VICE: You posted an Instagram snapshot of Rihanna following your account a few months ago. What happened between Rihanna following you on Instagram three months ago, to Rihanna casting you as her co-star in her new video?
Sanam: I went to work, and I got a DM from her on Instagram. She was like, “Hey, I have this idea I want to run by you. I think you’re so fucking rare. Let me know if you’re interested.” I had no idea what she was talking about. I was just freaking out, because Rihanna is messaging me on Instagram, telling me that she thinks I’m cool. Then I got another message from someone who works for the production company that made the video, and they were like, “We want to put you in Rihanna’s video! Send us an email or give us a call.” At first, I was just like, This can’t be real. This is really weird. I don’t know about this. But I ended up getting in touch with the guy who messaged me and it was all legit. I spent my entire day at work going back and forth talking to them. At the end of the day, they were like, “We just got the confirmation from Rih: We want to cast you, and we want to fly you out tomorrow.” And I flew down there the next day. She followed me on Instagram on a Wednesday night, and then I was in LA on Friday morning. It was crazy.
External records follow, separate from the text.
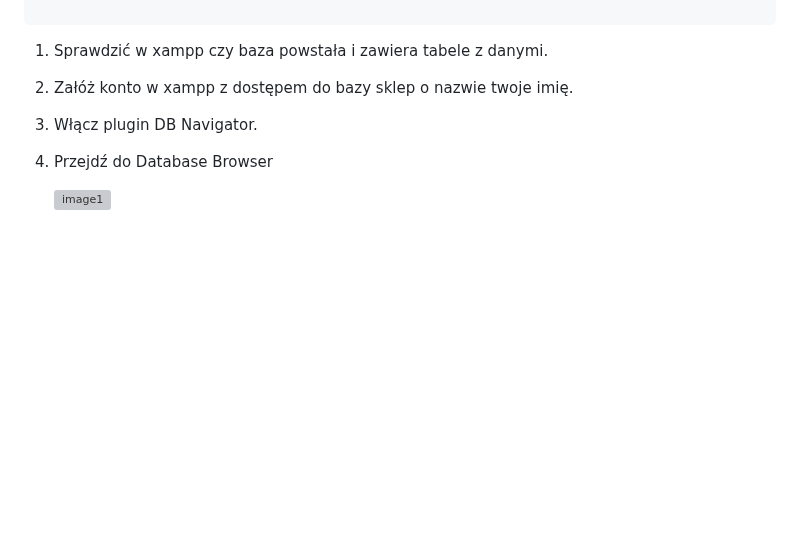
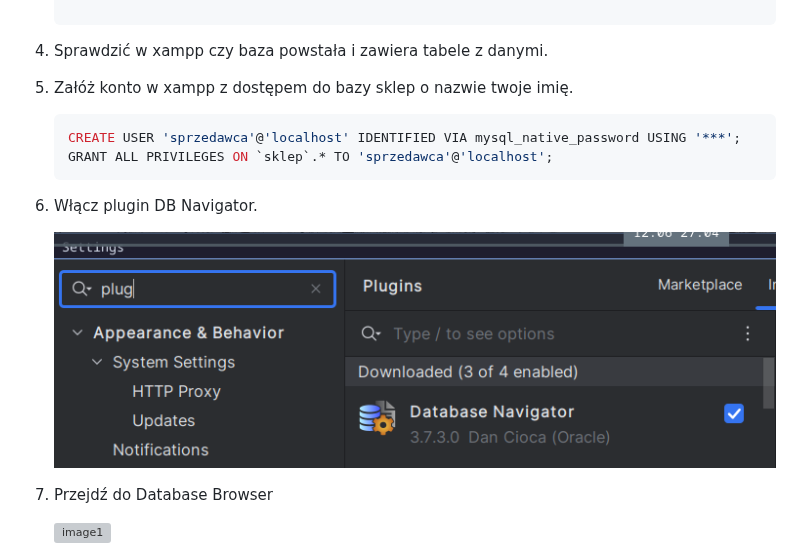
Before and after one commit to gacandrzej/CwiczeniaPAD, a Markdown page: cwiczenia/Ćwiczenia_38-43_java-Swing_JDBC_JTable_v1/README.md, the part around one of its changes. GitHub-like rendering; pictures changed too: media/2026-04-27-12-06-53.png (added); blank space fills up the shorter version; grey boxes are pictures that could not be loaded.

Commit message:
updated exercise 38-43 jdbc v4

````diff
--- a/cwiczenia/Ćwiczenia_38-43_java-Swing_JDBC_JTable_v1/README.md
+++ b/cwiczenia/Ćwiczenia_38-43_java-Swing_JDBC_JTable_v1/README.md
@@ -58,7 +58,14 @@ Potrzebne obrazki ściągnij z teams.
 
 1. Załóż konto w xampp z dostępem do bazy sklep o nazwie twoje imię.
 
+   ```sql
+   CREATE USER 'sprzedawca'@'localhost' IDENTIFIED VIA mysql_native_password USING '***';
+   GRANT ALL PRIVILEGES ON `sklep`.* TO 'sprzedawca'@'localhost';
+   ```
+
 1. Włącz plugin DB Navigator.
+
+   ![db_navigator](../../media/2026-04-27-12-06-53.png)
 
 1. Przejdź do Database Browser
 
````
Also changed, not shown: other parts of cwiczenia/Ćwiczenia_38-43_java-Swing_JDBC_JTable_v1/README.md (+4 -4 lines).
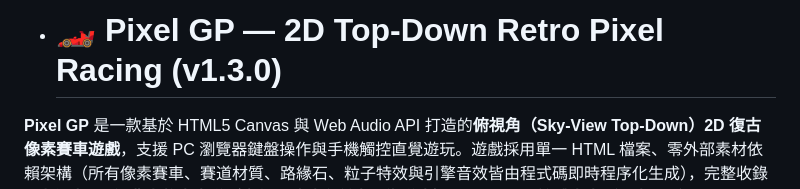
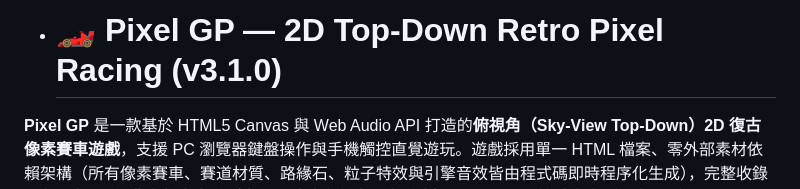
Before and after one commit to PennyPixelLab/-Pixel-GP-2D-Top-Down-Retro-Pixel-Racing-, a Markdown page: README.md, the part around the change. Drawn GitHub-style.

```diff
--- a/README.md
+++ b/README.md
@@ -1,4 +1,4 @@
-- # 🏎️ Pixel GP — 2D Top-Down Retro Pixel Racing (v1.3.0)
+- # 🏎️ Pixel GP — 2D Top-Down Retro Pixel Racing (v3.1.0)
 
 **Pixel GP** 是一款基於 HTML5 Canvas 與 Web Audio API 打造的**俯視角（Sky-View Top-Down）2D 復古像素賽車遊戲**，支援 PC 瀏覽器鍵盤操作與手機觸控直覺遊玩。遊戲採用單一 HTML 檔案、零外部素材依賴架構（所有像素賽車、賽道材質、路緣石、粒子特效與引擎音效皆由程式碼即時程序化生成），完整收錄 **7 大傳奇 F1 經典大獎賽賽道（含新加坡濱海灣夜間街道賽）**，並全面支援**繁體中文／日本語／English 三語系切換**與**職業生涯模式（Career Mode）**。
 
```
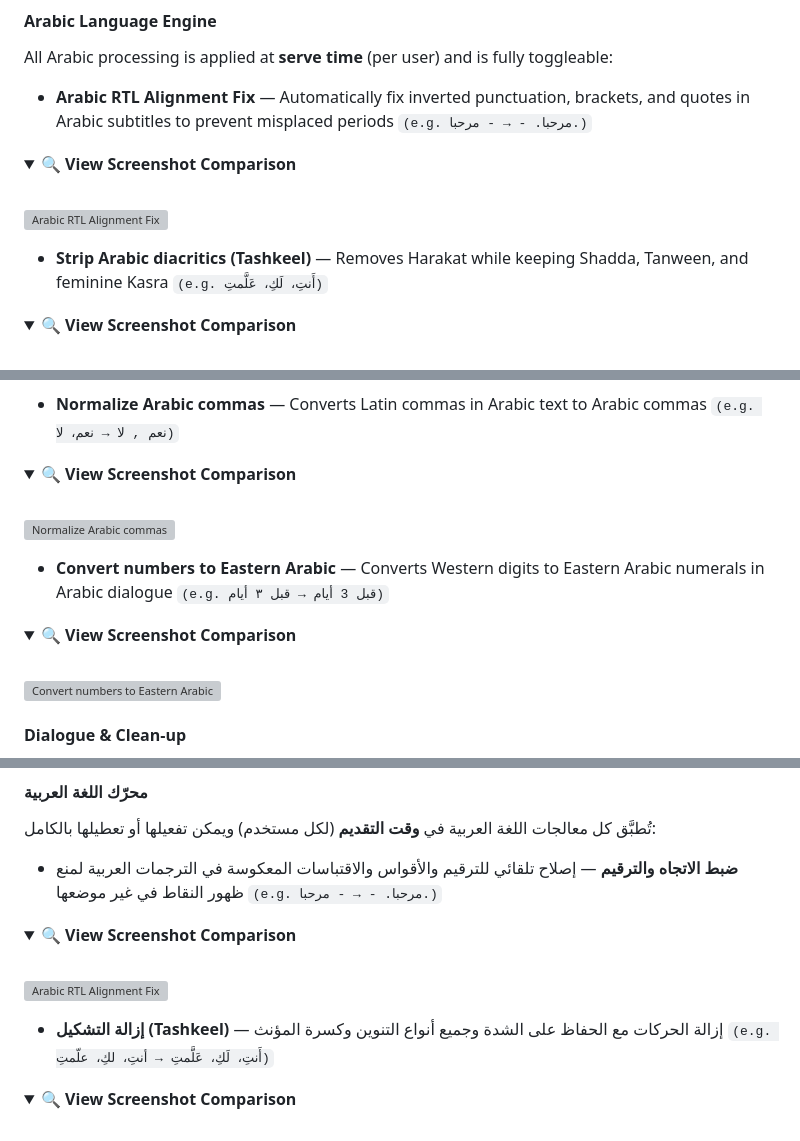
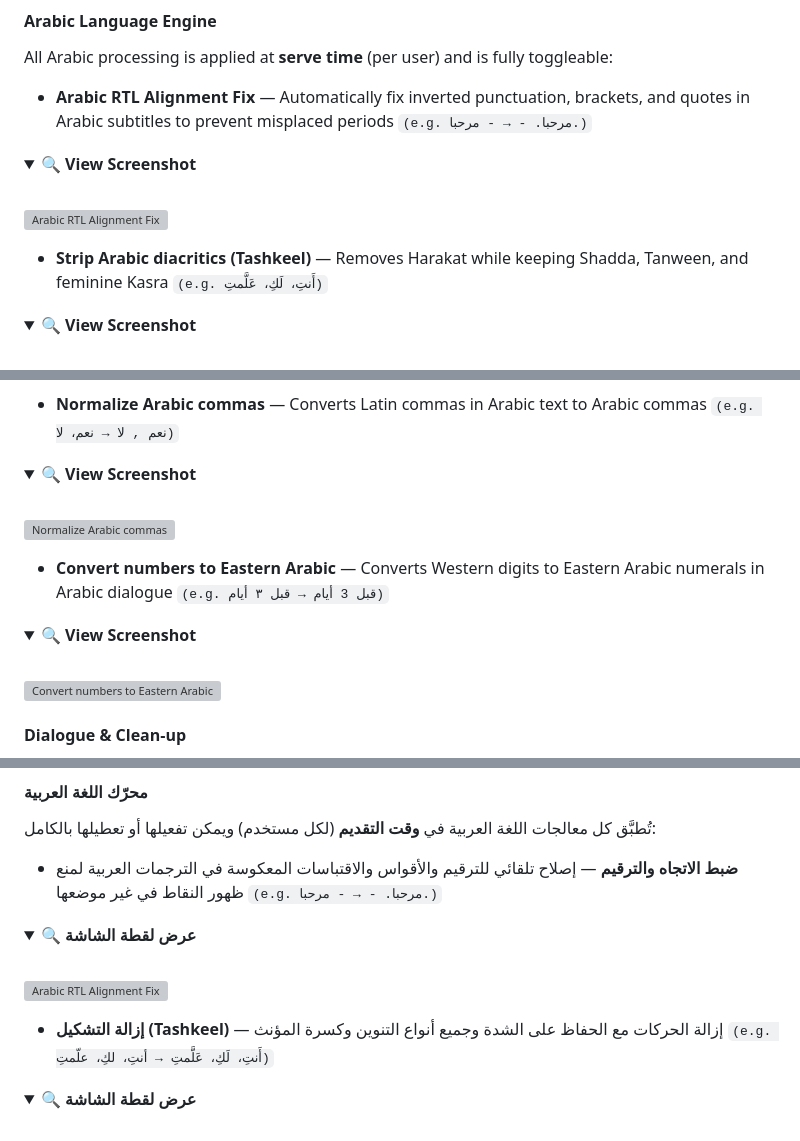
Before and after one commit to donsaud/NinjaSubs, a Markdown page: README.md, 3 parts joined by grey strips. Rendered like a GitHub page; folded sections open; grey boxes are pictures that could not be loaded.

Commit message:
docs: simplify screenshot dropdown labels in both english and arabic

```diff
--- a/README.md
+++ b/README.md
@@ -47,7 +47,7 @@ All Arabic processing is applied at **serve time** (per user) and is fully toggl
 * **Arabic RTL Alignment Fix** — Automatically fix inverted punctuation, brackets, and quotes in Arabic subtitles to prevent misplaced periods <code dir="ltr">(e.g. مرحبا. - &rarr; - مرحبا.)</code>
 
 <details id="screenshots">
-<summary>🔍 <b>View Screenshot Comparison</b></summary>
+<summary>🔍 <b>View Screenshot</b></summary>
 <br>
 <img src="docs/screenshots/arabic-rtl-alignment.png" alt="Arabic RTL Alignment Fix" width="100%" />
 </details>
@@ -55,7 +55,7 @@ All Arabic processing is applied at **serve time** (per user) and is fully toggl
 * **Strip Arabic diacritics (Tashkeel)** — Removes Harakat while keeping Shadda, Tanween, and feminine Kasra <code dir="ltr">(e.g. أَنتِ، لَكِ، عَلَّمتِ)</code>
 
 <details>
-<summary>🔍 <b>View Screenshot Comparison</b></summary>
+<summary>🔍 <b>View Screenshot</b></summary>
 <br>
 <img src="docs/screenshots/tashkeel-removal.png" alt="Strip Arabic diacritics (Tashkeel)" width="100%" />
 </details>
@@ -63,7 +63,7 @@ All Arabic processing is applied at **serve time** (per user) and is fully toggl
 * **Normalize Arabic commas** — Converts Latin commas in Arabic text to Arabic commas <code dir="ltr">(e.g. نعم , لا &rarr; نعم، لا)</code>
 
 <details>
-<summary>🔍 <b>View Screenshot Comparison</b></summary>
+<summary>🔍 <b>View Screenshot</b></summary>
 <br>
 <img src="docs/screenshots/normalize-arabic-commas.png" alt="Normalize Arabic commas" width="100%" />
 </details>
@@ -71,7 +71,7 @@ All Arabic processing is applied at **serve time** (per user) and is fully toggl
 * **Convert numbers to Eastern Arabic** — Converts Western digits to Eastern Arabic numerals in Arabic dialogue <code dir="ltr">(e.g. قبل 3 أيام &rarr; قبل ٣ أيام)</code>
 
 <details>
-<summary>🔍 <b>View Screenshot Comparison</b></summary>
+<summary>🔍 <b>View Screenshot</b></summary>
 <br>
 <img src="docs/screenshots/eastern-arabic-numbers.png" alt="Convert numbers to Eastern Arabic" width="100%" />
 </details>
@@ -222,7 +222,7 @@ This project is licensed under the **MIT License** — see [LICENSE](LICENSE).
 * **ضبط الاتجاه والترقيم** — إصلاح تلقائي للترقيم والأقواس والاقتباسات المعكوسة في الترجمات العربية لمنع ظهور النقاط في غير موضعها <code dir="ltr">(e.g. مرحبا. - &rarr; - مرحبا.)</code>
 
 <details>
-<summary>🔍 <b>View Screenshot Comparison</b></summary>
+<summary>🔍 <b>عرض لقطة الشاشة</b></summary>
 <br>
 <img src="docs/screenshots/arabic-rtl-alignment.png" alt="Arabic RTL Alignment Fix" width="100%" />
 </details>
@@ -230,7 +230,7 @@ This project is licensed under the **MIT License** — see [LICENSE](LICENSE).
 * **إزالة التشكيل (Tashkeel)** — إزالة الحركات مع الحفاظ على الشدة وجميع أنواع التنوين وكسرة المؤنث <code dir="ltr">(e.g. أَنتِ، لَكِ، عَلَّمتِ &rarr; أنتِ، لكِ، علّمتِ)</code>
 
 <details>
-<summary>🔍 <b>View Screenshot Comparison</b></summary>
+<summary>🔍 <b>عرض لقطة الشاشة</b></summary>
 <br>
 <img src="docs/screenshots/tashkeel-removal.png" alt="Strip Arabic diacritics (Tashkeel)" width="100%" />
 </details>
```
Also changed, not shown: other parts of README.md (+7 -7 lines).
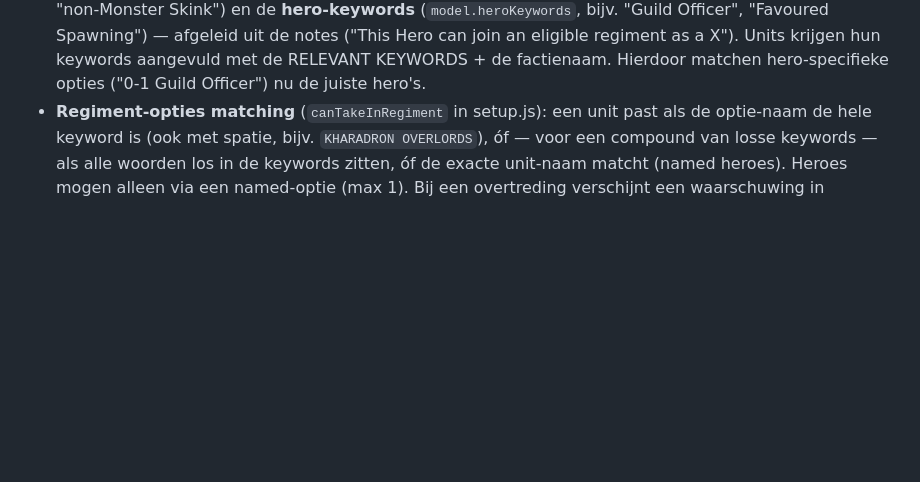
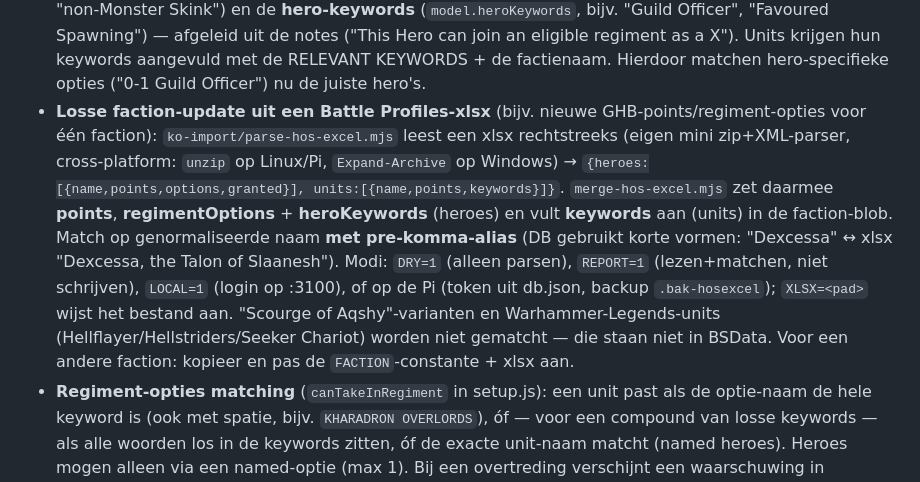
Before and after one commit to LdeGroen/aoscompanion, a Markdown page: CLAUDE.md, the part around the change. Drawn GitHub-style; blank space fills up the shorter version.

Commit message:
@ Doc: losse faction-update uit een Battle Profiles-xlsx (HoS GHB-points)
Co-Authored-By: Claude Opus 4.8 <noreply@anthropic.com>
@

```diff
--- a/CLAUDE.md
+++ b/CLAUDE.md
@@ -179,6 +179,17 @@ laadt dezelfde URL.
   afgeleid uit de notes ("This Hero can join an eligible regiment as a X"). Units krijgen
   hun keywords aangevuld met de RELEVANT KEYWORDS + de factienaam. Hierdoor matchen
   hero-specifieke opties ("0-1 Guild Officer") nu de juiste hero's.
+- **Losse faction-update uit een Battle Profiles-xlsx** (bijv. nieuwe GHB-points/regiment-opties
+  voor één faction): `ko-import/parse-hos-excel.mjs` leest een xlsx rechtstreeks (eigen mini
+  zip+XML-parser, cross-platform: `unzip` op Linux/Pi, `Expand-Archive` op Windows) →
+  `{heroes:[{name,points,options,granted}], units:[{name,points,keywords}]}`. `merge-hos-excel.mjs`
+  zet daarmee **points**, **regimentOptions** + **heroKeywords** (heroes) en vult **keywords** aan
+  (units) in de faction-blob. Match op genormaliseerde naam **met pre-komma-alias** (DB gebruikt
+  korte vormen: "Dexcessa" ↔ xlsx "Dexcessa, the Talon of Slaanesh"). Modi: `DRY=1` (alleen parsen),
+  `REPORT=1` (lezen+matchen, niet schrijven), `LOCAL=1` (login op :3100), of op de Pi (token uit
+  db.json, backup `.bak-hosexcel`); `XLSX=<pad>` wijst het bestand aan. "Scourge of Aqshy"-varianten
+  en Warhammer-Legends-units (Hellflayer/Hellstriders/Seeker Chariot) worden niet gematcht — die
+  staan niet in BSData. Voor een andere faction: kopieer en pas de `FACTION`-constante + xlsx aan.
 - **Regiment-opties matching** (`canTakeInRegiment` in setup.js): een unit past als de
   optie-naam de hele keyword is (ook met spatie, bijv. `KHARADRON OVERLORDS`), óf — voor een
   compound van losse keywords — als alle woorden los in de keywords zitten, óf de exacte
```
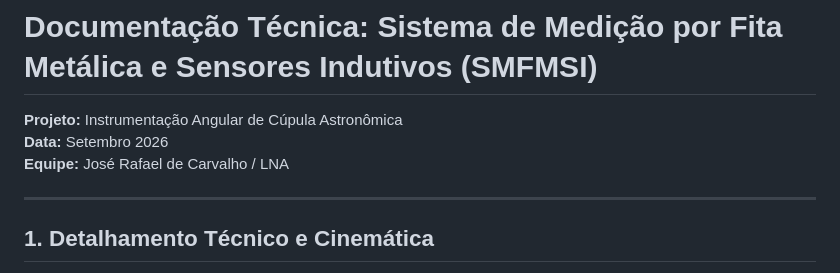
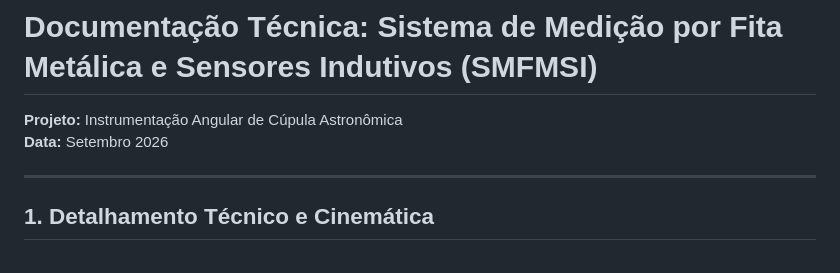
Before and after one commit to ViniciusMaciel-cae/ECAXT01, a Markdown page: Solucao03-Jose/solucao03.md, the part around the change. GitHub-like rendering.

```diff
--- a/Solucao03-Jose/solucao03.md
+++ b/Solucao03-Jose/solucao03.md
@@ -2,7 +2,7 @@
 
 **Projeto:** Instrumentação Angular de Cúpula Astronômica
 **Data:** Setembro 2026
-**Equipe:** José Rafael de Carvalho / LNA
+
 
 ---
 
```
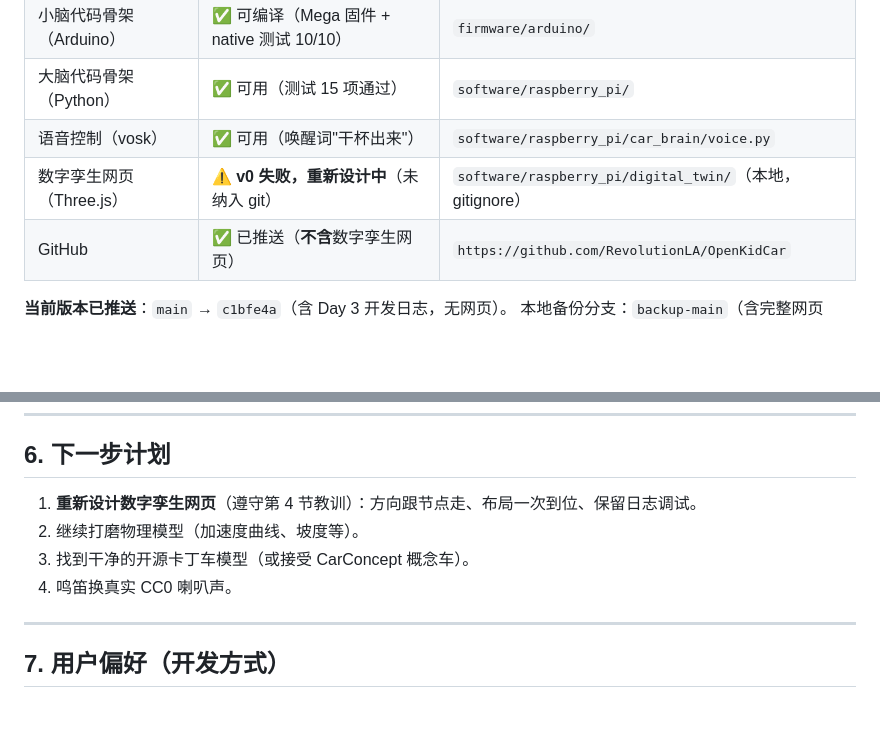
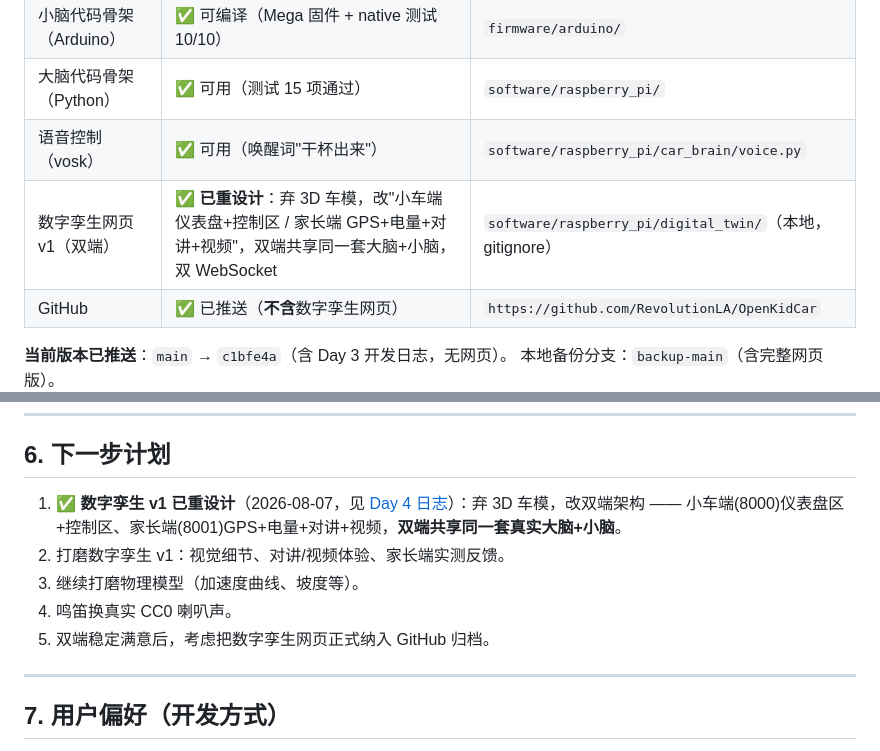
Before and after one commit to RevolutionLA/OpenKidCar, a Markdown page: docs/development_notes.md, 2 parts joined by grey strips. Drawn GitHub-style; blank space fills up the shorter version.

```diff
--- a/docs/development_notes.md
+++ b/docs/development_notes.md
@@ -13,7 +13,7 @@
 | 小脑代码骨架（Arduino） | ✅ 可编译（Mega 固件 + native 测试 10/10） | `firmware/arduino/` |
 | 大脑代码骨架（Python） | ✅ 可用（测试 15 项通过） | `software/raspberry_pi/` |
 | 语音控制（vosk） | ✅ 可用（唤醒词"干杯出来"） | `software/raspberry_pi/car_brain/voice.py` |
-| 数字孪生网页（Three.js） | ⚠️ **v0 失败，重新设计中**（未纳入 git） | `software/raspberry_pi/digital_twin/`（本地，gitignore） |
+| 数字孪生网页 v1（双端） | ✅ **已重设计**：弃 3D 车模，改"小车端仪表盘+控制区 / 家长端 GPS+电量+对讲+视频"，双端共享同一套大脑+小脑，双 WebSocket | `software/raspberry_pi/digital_twin/`（本地，gitignore） |
 | GitHub | ✅ 已推送（**不含**数字孪生网页） | `https://github.com/RevolutionLA/OpenKidCar` |
 
 **当前版本已推送**：`main` → `c1bfe4a`（含 Day 3 开发日志，无网页）。
@@ -104,10 +104,11 @@ cd software/raspberry_pi && .venv/Scripts/python.exe -m unittest discover -s tes
 
 ## 6. 下一步计划
 
-1. **重新设计数字孪生网页**（遵守第 4 节教训）：方向跟节点走、布局一次到位、保留日志调试。
-2. 继续打磨物理模型（加速度曲线、坡度等）。
-3. 找到干净的开源卡丁车模型（或接受 CarConcept 概念车）。
+1. ✅ **数字孪生 v1 已重设计**（2026-08-07，见 [Day 4 日志](../logs/开发日记/20260807-day4.md)）：弃 3D 车模，改双端架构 —— 小车端(8000)仪表盘区+控制区、家长端(8001)GPS+电量+对讲+视频，**双端共享同一套真实大脑+小脑**。
+2. 打磨数字孪生 v1：视觉细节、对讲/视频体验、家长端实测反馈。
+3. 继续打磨物理模型（加速度曲线、坡度等）。
 4. 鸣笛换真实 CC0 喇叭声。
+5. 双端稳定满意后，考虑把数字孪生网页正式纳入 GitHub 归档。
 
 ---
 
```
Also changed, not shown: README.md (+27 -0 lines), docs/development_log.md (+1 -0 lines), logs/开发日记/20260807-day4.md (added, +115 -0 lines), media/images/twin_kid.png (added), media/images/twin_parent.png (added), 2 other files.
VICE: It’s already a pretty iconic video. How did they describe the concept to you?
Sanam: For the first few days, I had a general idea of what was going to happen. We’re going to be kidnapping this person and you guys are going to be her henchmen and you just have to be really tough. I think the term they used was “bad b*tch.” When they told me more about the video, I was like, Holy shit. Knowing Rih, I knew this shit was going to be super controversial.
VICE: What was she like in person?
Sanam: She’s so sweet. She was showering us with compliments. She is so fucking real and down-to-earth, which is the corniest thing to say about a famous person, but she really is. When we were down there, the first day I met her, I was like, “How did you find me?” She was like, “I saw you on my Explore page.” She saw that picture of me where I was wearing my nath and my tika. She was like, “I just thought you were so cool, and I was like, I don’t know if I should message her or not. I don’t know if she’s going to be down.” I’m just sitting there, like, “Are you crazy? How could you be nervous to message me?”
To read Sanam’s entire interview, click here.
Further proof that a good IG account can get you a job.
Is it just me, or are the celebrities who can be a bit too much the best ones to follow on Instagram? From nude photos to sharing sext messages accidentally, these celebrities have scandalized Instagram (all while keeping their followers entertained).